A union of soulmates
The legalization of same-sex marriage allowed this longtime couple to marry
In 1974, Kelly Houston and Victor Robin got to know each other on Friday nights over drinks at a Santa Cruz gay bar called Mona’s Gorilla Lounge and listening to old jazz and big-band 78-speed records in Robin’s apartment. Their meetings were essentially chaperoned by mutual friends until Robin’s 22nd birthday, the day both men realized they wanted to spend the rest of their lives together.
Robin recalled that his father sensed it was a perfect match even before he himself realized it: “After the first time my dad met Kelly, he told me, ‘Victor, I think you’ve found your soulmate.’”
Houston, then 26, had moved to Santa Cruz after a stint in the army to pursue his passions for acting and singing. Robin was a musician and folk dancer, and both were immersed in the free-wheeling, artistic atmosphere of post-’60s Santa Cruz. It was the first serious relationship for both men, a relationship finally fully legally recognized 39 years later when the U.S. Supreme Court supported a lower court’s ruling that a ban on same-sex marriage—Proposition 8, the so-called Defense of Marriage Act—is unconstitutional.
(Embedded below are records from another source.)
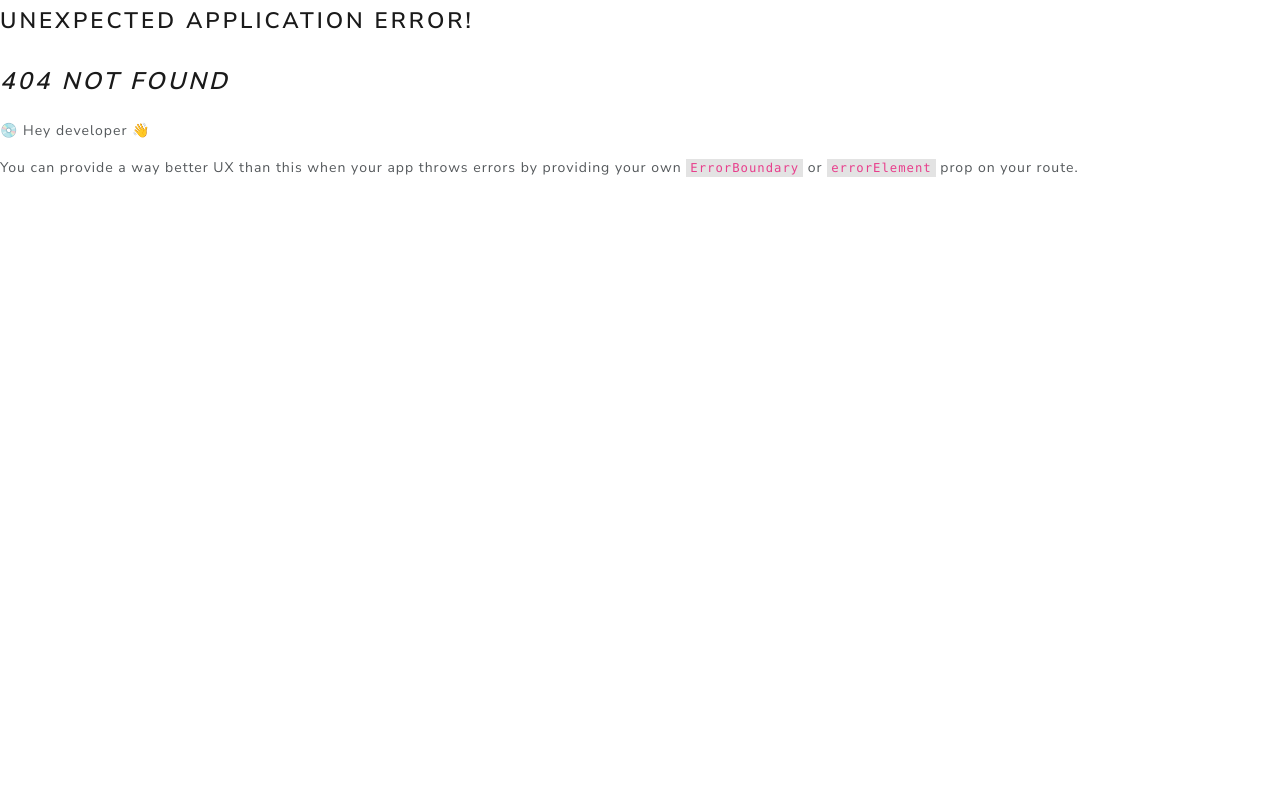
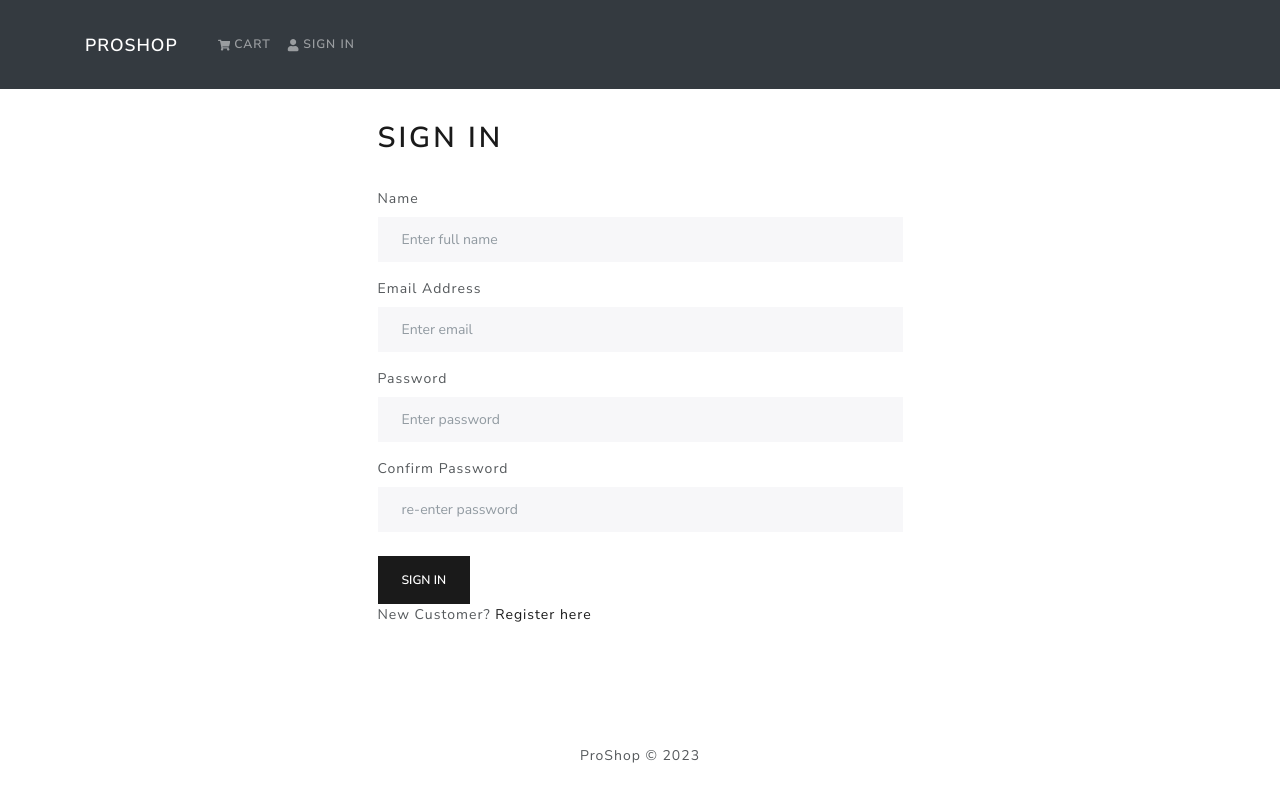
Before and after one commit to Gabriel-Azevedo-Ferreira/e-commerce-mern, a React (Create React App) app in the folder frontend/: page /register in a window 1280 px wide. Before the commit this address had no page. Built offline with nearby package versions, Linux system fonts and the light colour scheme.

Commit message:
register and checkout

```diff
--- a/frontend/src/index.js
+++ b/frontend/src/index.js
@@ -16,6 +16,7 @@ import { Provider } from "react-redux";
 import store from "./store";
 import CartScreen from "./screens/CartScreen";
 import LoginScreen from "./screens/LoginScreen";
+import RegisterScreen from "./screens/RegisterScreen";
 
 const router = createBrowserRouter(
   createRoutesFromElements(
@@ -24,6 +25,7 @@ const router = createBrowserRouter(
       <Route path="/product/:id" element={<ProductScreen />} />
       <Route path="/cart" element={<CartScreen />} />
       <Route path="/login" element={<LoginScreen />} />
+      <Route path="/register" element={<RegisterScreen />} />
     </Route>
   )
 );
--- /dev/null
+++ b/frontend/src/screens/RegisterScreen.jsx
@@ -0,0 +1,107 @@
+import FormContainer from "../components/FormContainer";
+import React, { useEffect, useState } from "react";
+import { Button, Col, Form, Row } from "react-bootstrap";
+import { useDispatch, useSelector } from "react-redux";
+import { Link, useLocation, useNavigate } from "react-router-dom";
+
+import { ToastContainer, toast } from "react-toastify";
+import "react-toastify/dist/ReactToastify.css";
+import { useRegisterMutation } from "../slice/usersApiSlice";
+import { setCredentials } from "../slice/authSlice";
+import Loader from "../components/Loader";
+
+const RegisterScreen = () => {
+  const [name, setName] = useState("");
+  const [email, setEmail] = useState("");
+  const [password, setPassword] = useState("");
+  const [confirmPassword, setConfirmPassword] = useState("");
+
+  const [register, { isLoading }] = useRegisterMutation();
+  const { userInfo } = useSelector((state) => state.auth);
+
+  const { search } = useLocation();
+  const redirect = new URLSearchParams(search).get("redirect") || "/";
+
+  const navigate = useNavigate();
+  const dispatch = useDispatch();
+
+  useEffect(() => {
+    if (userInfo) navigate(redirect);
+  }, [userInfo, navigate, redirect]);
+
+  const submitHandler = async (e) => {
+    e.preventDefault();
+    if (password !== confirmPassword) toast.error("Passwords do not match");
+    else {
+      const res = await register({ name, email, password });
+      if (res.error) {
+        console.log("here");
+        toast.error(res.error.data.message || res.error);
+      } else dispatch(setCredentials({ ...res.data }));
+    }
+  };
+
+  return (
+    <>
+      <FormContainer>
+        <h1>Sign In</h1>
+        <Form onSubmit={submitHandler}>
+          <Form.Group controlId="text" className="my-3">
+            <Form.Label>Name</Form.Label>
+            <Form.Control
+              type="text"
+              placeholder="Enter full name"
+              value={name}
+              onChange={(e) => setName(e.target.value)}
+            />
+          </Form.Group>{" "}
+          <Form.Group controlId="email" className="my-3">
+            <Form.Label>Email Address</Form.Label>
+            <Form.Control
+              type="email"
+              placeholder="Enter email"
+              value={email}
+              onChange={(e) => setEmail(e.target.value)}
+            />
+          </Form.Group>
+          <Form.Group controlId="password" className="my-3">
+            <Form.Label>Password</Form.Label>
+            <Form.Control
+              type="password"
+              placeholder="Enter password"
+              value={password}
+              onChange={(e) => setPassword(e.target.value)}
+            />
+          </Form.Group>{" "}
+          <Form.Group controlId="confirmPassword" className="my-3">
+            <Form.Label>Confirm Password</Form.Label>
+            <Form.Control
+              type="password"
+              placeholder="re-enter password"
+              value={confirmPassword}
+              onChange={(e) => setConfirmPassword(e.target.value)}
+            />
+          </Form.Group>
+          <Button
+            type="submit"
+            variant="primary"
+            className="mt-2"
+            disabled={isLoading}
+          >
+            Sign in
+          </Button>
+          {isLoading && <Loader />}
+        </Form>
+
+        <Row>
+          <Col>
+            New Customer?<Link to="/register"> Register here</Link>
+          </Col>
+        </Row>
+      </FormContainer>
+      <ToastContainer />
+    </>
+  );
+};
+
+export default RegisterScreen;
--- a/frontend/src/slice/cartSlice.js
+++ b/frontend/src/slice/cartSlice.js
@@ -1,10 +1,11 @@
 import { createSlice } from "@reduxjs/toolkit";
+import { retry } from "@reduxjs/toolkit/query";
 
 const addDecimals = (num) => (Math.round(num * 100) / 100).toFixed(2);
 
 const initialState = localStorage.getItem("cart")
   ? JSON.parse(localStorage.getItem("cart"))
-  : { cartItems: [] };
+  : { cartItems: [], shippingAddress: {}, paymentMethods: "PayPal" };
 const cartSlice = createSlice({
   name: "cart",
   initialState,
@@ -17,40 +18,33 @@ const cartSlice = createSlice({
           x._id === item._id ? item : x
         );
       else state.cartItems = [...state.cartItems, item];
-      state.itemsPrice = addDecimals(
-        state.cartItems.reduce((acc, item) => acc + item.price * item.qty, 0)
-      );
-      state.shippingPrice = addDecimals(
-        Number(state.itemsPrice) > 100 ? 0 : 10
-      );
-      state.taxPrice = addDecimals(0.15 * state.itemsPrice);
-      state.totalPrice = addDecimals(
-        Number(state.itemsPrice) +
-          Number(state.shippingPrice) +
-          Number(state.taxPrice)
-      );
-      localStorage.setItem("cart", JSON.stringify(state));
-      return state;
+      return updateCart(state);
     },
     removeFromCart: (state, action) => {
       const itemId = action.payload;
       state.cartItems = state.cartItems.filter((x) => x._id !== itemId);
-      state.itemsPrice = addDecimals(
-        state.cartItems.reduce((acc, item) => acc + item.price * item.qty, 0)
-      );
-      state.shippingPrice = addDecimals(
-        Number(state.itemsPrice) > 100 ? 0 : 10
-      );
-      state.taxPrice = addDecimals(0.15 * state.itemsPrice);
-      state.totalPrice = addDecimals(
-        Number(state.itemsPrice) +
-          Number(state.shippingPrice) +
-          Number(state.taxPrice)
-      );
-      localStorage.setItem("cart", JSON.stringify(state));
-      return state;
+      return updateCart(state);
+    },
+    saveShippingAdress: (state, action) => {
+      state.shippingAddress = action.payload;
+      return updateCart(state);
     },
   },
 });
 export const { addToCart, removeFromCart } = cartSlice.actions;
 export default cartSlice;
+
+const updateCart = (state) => {
+  state.itemsPrice = addDecimals(
+    state.cartItems.reduce((acc, item) => acc + item.price * item.qty, 0)
+  );
+  state.shippingPrice = addDecimals(Number(state.itemsPrice) > 100 ? 0 : 10);
+  state.taxPrice = addDecimals(0.15 * state.itemsPrice);
+  state.totalPrice = addDecimals(
+    Number(state.itemsPrice) +
+      Number(state.shippingPrice) +
+      Number(state.taxPrice)
+  );
+  localStorage.setItem("cart", JSON.stringify(state));
+  return state;
+};
--- a/frontend/src/slice/usersApiSlice.js
+++ b/frontend/src/slice/usersApiSlice.js
@@ -16,8 +16,15 @@ export const usersApiSlice = apiSlice.injectEndpoints({
         method: "POST",
       }),
     }),
+    register: builder.mutation({
+      query: (data) => ({
+        url: `${USERS_URL}`,
+        method: "POST",
+        body: data,
+      }),
+    }),
   }),
 });
 
-export const { useLoginMutation, useLogoutMutation } = usersApiSlice;
+export const { useLoginMutation, useLogoutMutation, useRegisterMutation } = usersApiSlice;
 export default usersApiSlice;
```
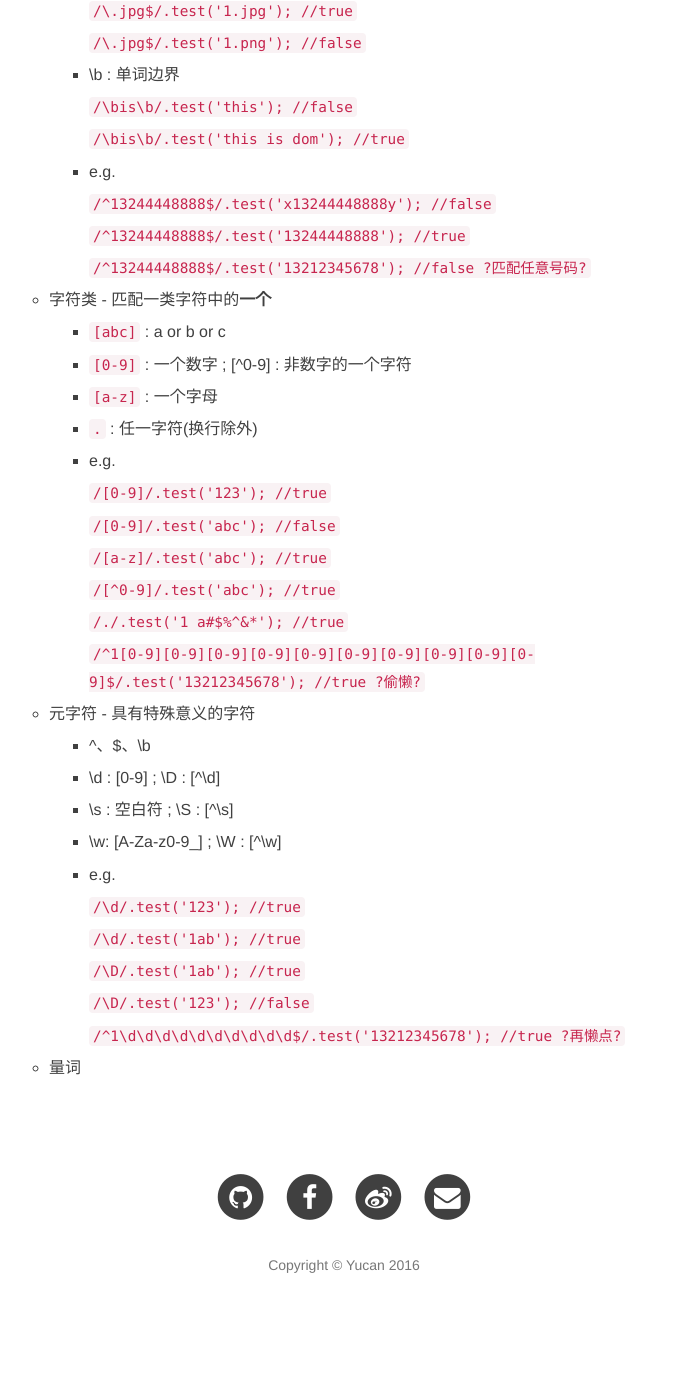
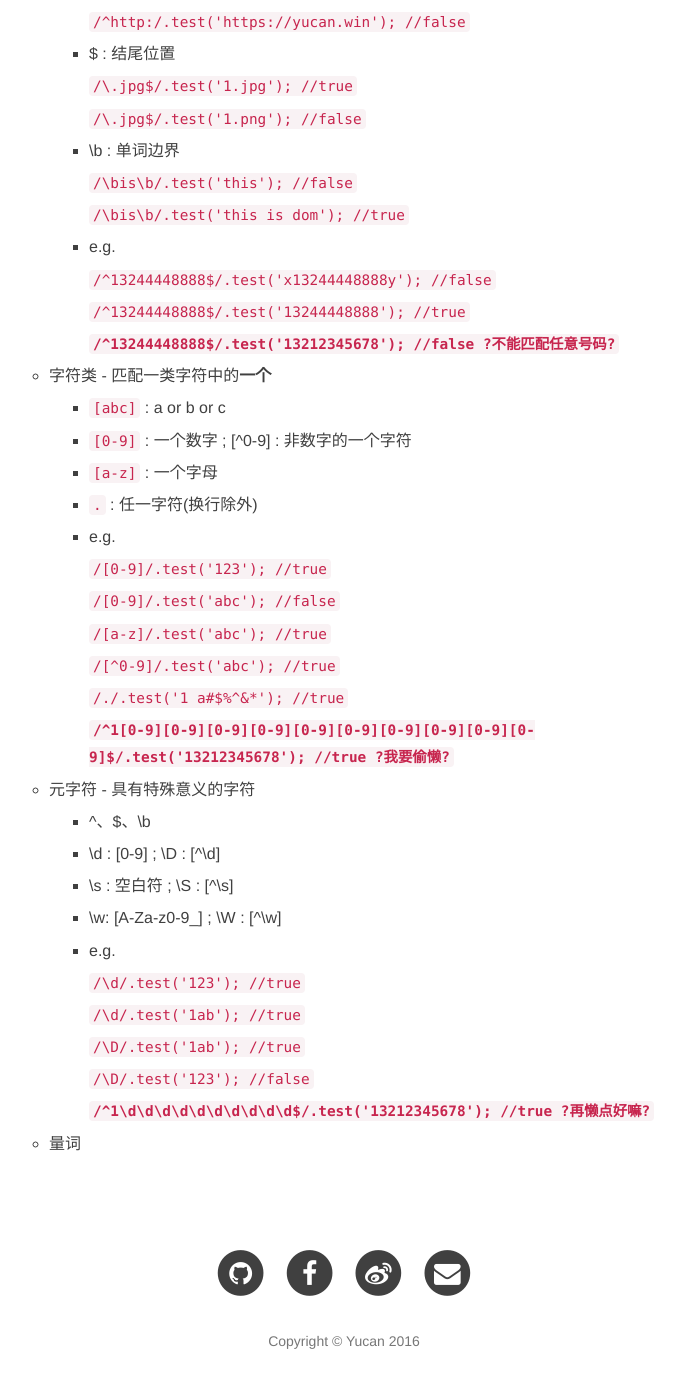
Before and after one commit to zhyucan/zhyucan.github.io, a Jekyll site: the page built from _posts/2016-8-15-js-regexp.md, in a window 1280 px wide and 1400 px high, scrolled down 1026 px. Shown: the top 1388 px of the window, without its empty margins (296-981 px from the left). Built offline with Jekyll 4.4.1, drawn with Linux system fonts in a browser that asks for light colours; nearby versions of some CDN libraries; comment, search, counter and statistics services are not loaded; before the commit the page ends 2369 px from its top, so only the background shows below that; some of the changed text lies outside the part shown.

Commit message:
update regex

```diff
--- a/_posts/2016-8-15-js-regexp.md
+++ b/_posts/2016-8-15-js-regexp.md
@@ -53,7 +55,7 @@ description: js 正则
 
           `/^13244448888$/.test('13244448888'); //true`
 
-          `/^13244448888$/.test('13212345678'); //false ?匹配任意号码?`
+          **`/^13244448888$/.test('13212345678'); //false ?不能匹配任意号码?`**
 
 
     - 字符类 - 匹配一类字符中的**一个**
@@ -78,7 +80,7 @@ description: js 正则
 
          `/./.test('1 a#$%^&*'); //true`
 
-         `/^1[0-9][0-9][0-9][0-9][0-9][0-9][0-9][0-9][0-9][0-9]$/.test('13212345678'); //true ?偷懒?`
+         **`/^1[0-9][0-9][0-9][0-9][0-9][0-9][0-9][0-9][0-9][0-9]$/.test('13212345678'); //true ?我要偷懒?`**
 
     - 元字符 - 具有特殊意义的字符
 
@@ -100,6 +102,6 @@ description: js 正则
 
          `/\D/.test('123'); //false`
 
-         `/^1\d\d\d\d\d\d\d\d\d\d$/.test('13212345678'); //true ?再懒点?`
+         **`/^1\d\d\d\d\d\d\d\d\d\d$/.test('13212345678'); //true ?再懒点好嘛?`**
 
     - 量词
```
Also changed, not shown: other parts of _posts/2016-8-15-js-regexp.md (+3 -1 lines).
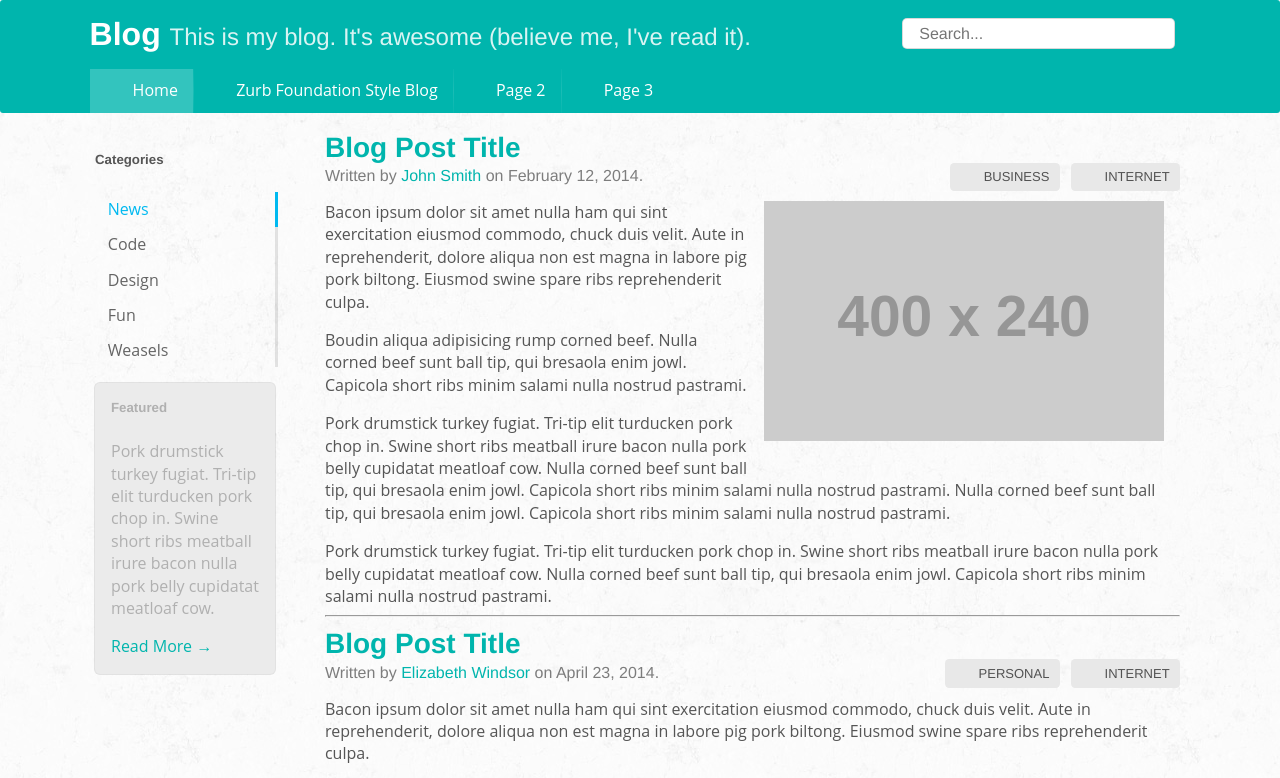
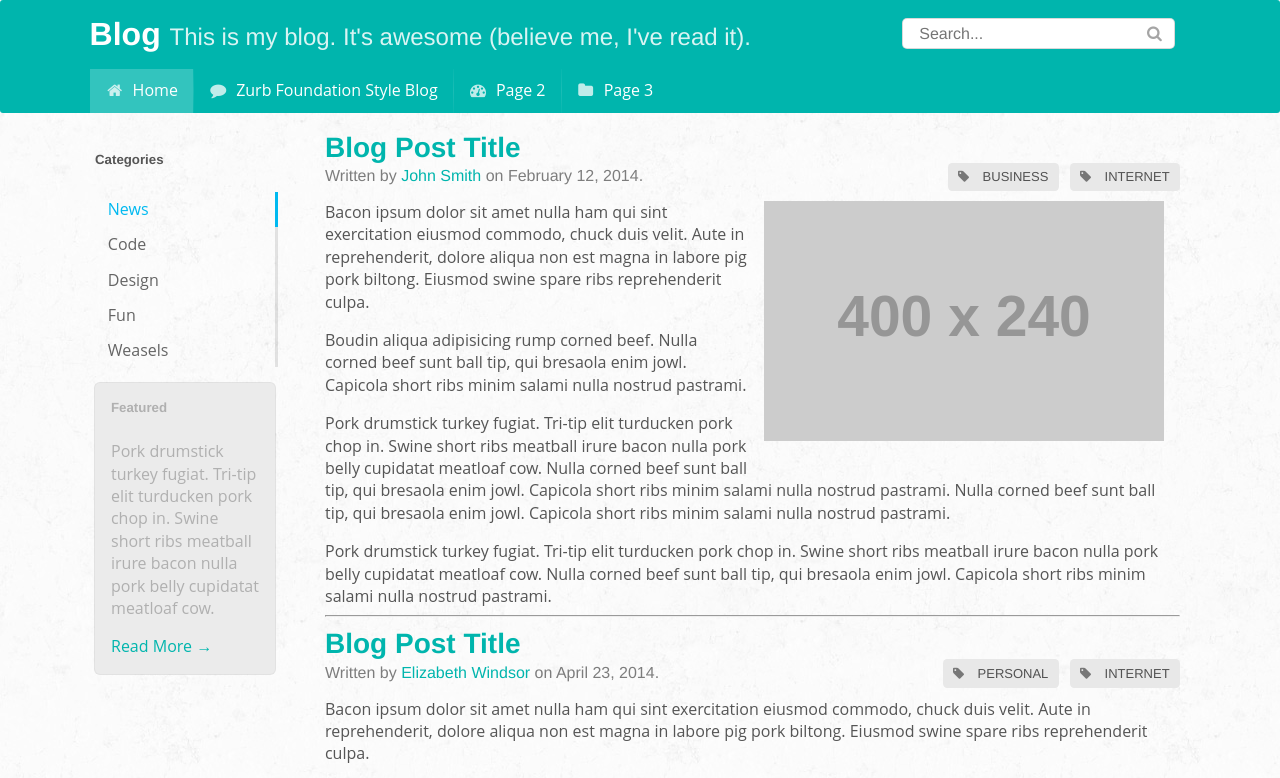
Before and after one commit to SteveMcArthur/semantic-blog-template, a plain HTML site: page semantic-ui-style.html in a window 1280 px wide. Shown: the top 778 px of the page. Drawn offline with Linux system fonts and the light colour scheme; the site is published under a folder, as on GitHub Pages, so addresses that start at the root find nothing; placeholder pictures from the web are drawn by us.

Commit message:
relative paths to fonts

```diff
--- a/css/elements/icon.css
+++ b/css/elements/icon.css
@@ -26,8 +26,8 @@
 *******************************/
 @font-face {
   font-family: 'Icons';
-  src: url(/fonts/icons.eot);
-  src: url(/fonts/icons.eot?#iefix) format('embedded-opentype'), url(/fonts/icons.svg#icons) format('svg'), url(/fonts/icons.woff) format('woff'), url(/fonts/icons.ttf) format('truetype');
+  src: url(../../fonts/icons.eot);
+  src: url(../../fonts/icons.eot?#iefix) format('embedded-opentype'), url(../../fonts/icons.svg#icons) format('svg'), url(../../fonts/icons.woff) format('woff'), url(../../fonts/icons.ttf) format('truetype');
   font-style: normal;
   font-weight: normal;
   font-variant: normal;
```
On Dec. 9, the couple were married beneath the Hamm’s sign at Duffy’s Tavern, their favored watering hole since moving to Chico in 2005. Duffy’s owner Roger Montalbano, who is an ordained minister, oversaw the ceremony, the whole of which included one line and a handshake.
“I wrote the ceremony that morning,” Houston said. “Roger asked, ‘Do you, Kelly, and you, Victor, agree to take each other for all you’re worth?’ We both said, ‘Deal,’ shook hands, and he pronounced us legally married.”
After nearly four decades together, the men said the main reason to marry was to ensure federal marriage benefits. But still, it was a moment they never expected could happen in their lifetimes.
“I sometimes imagine a black Rip Van Winkle waking up today and thinking, ‘Oh my gosh! We’ve got a black president, same-sex marriage is going on, and white folks are singing the blues!’”
A hot topic since the legalization of same-sex unions has been the positive effects on the already multimillion-dollar wedding industry.
It’s hard to tell just how same-sex marriage has caught on in Butte County because, as County Clerk-Recorder Candace Grubbs explained, statistics are not recorded: “When two people come in, our staff just issues them marriage licenses, so there’s really no way of knowing how many marriages are between same-sex partners.”
Several local wedding vendors said they’ve yet to see a substantial boom in same-sex ceremonies.
“I haven’t seen much of a spike in same-sex marriages locally, but I sure hope we do, not just from the business standpoint but for the social-justice aspect,” said Steve Twist of Avalon Portraits, a company specializing in wedding photography. “But there have certainly been more same-sex marriages and commitment ceremonies in the last two years than ever before, and I think we could see an enormous jump in coming months, as wedding season hits.”
Lisa Holeman, who owns a local wedding officiant service called As You Like It Weddings, said her company handled same-sex commitment ceremonies before marriages were allowed, and that legalization has “been a long time coming.” She also said it presents a challenge to the entire industry.
“A lot of advertising, public relations and logos are designed to represent traditional male-female weddings, but wedding services, myself included, would be doing themselves and that community a favor by changing that status quo,” she said.
Holeman also said not all of her contemporaries are happy with the change: “I’ve heard some people say, ‘Well, we won’t do those kinds of weddings.’
“I think most people like that just haven’t been exposed to actual same-sex relationship,” she continued. “It’s just a concept to them that they don’t fully understand because they’ve never known any same-sex couples personally to see they’re beautiful, just like traditional relationships.”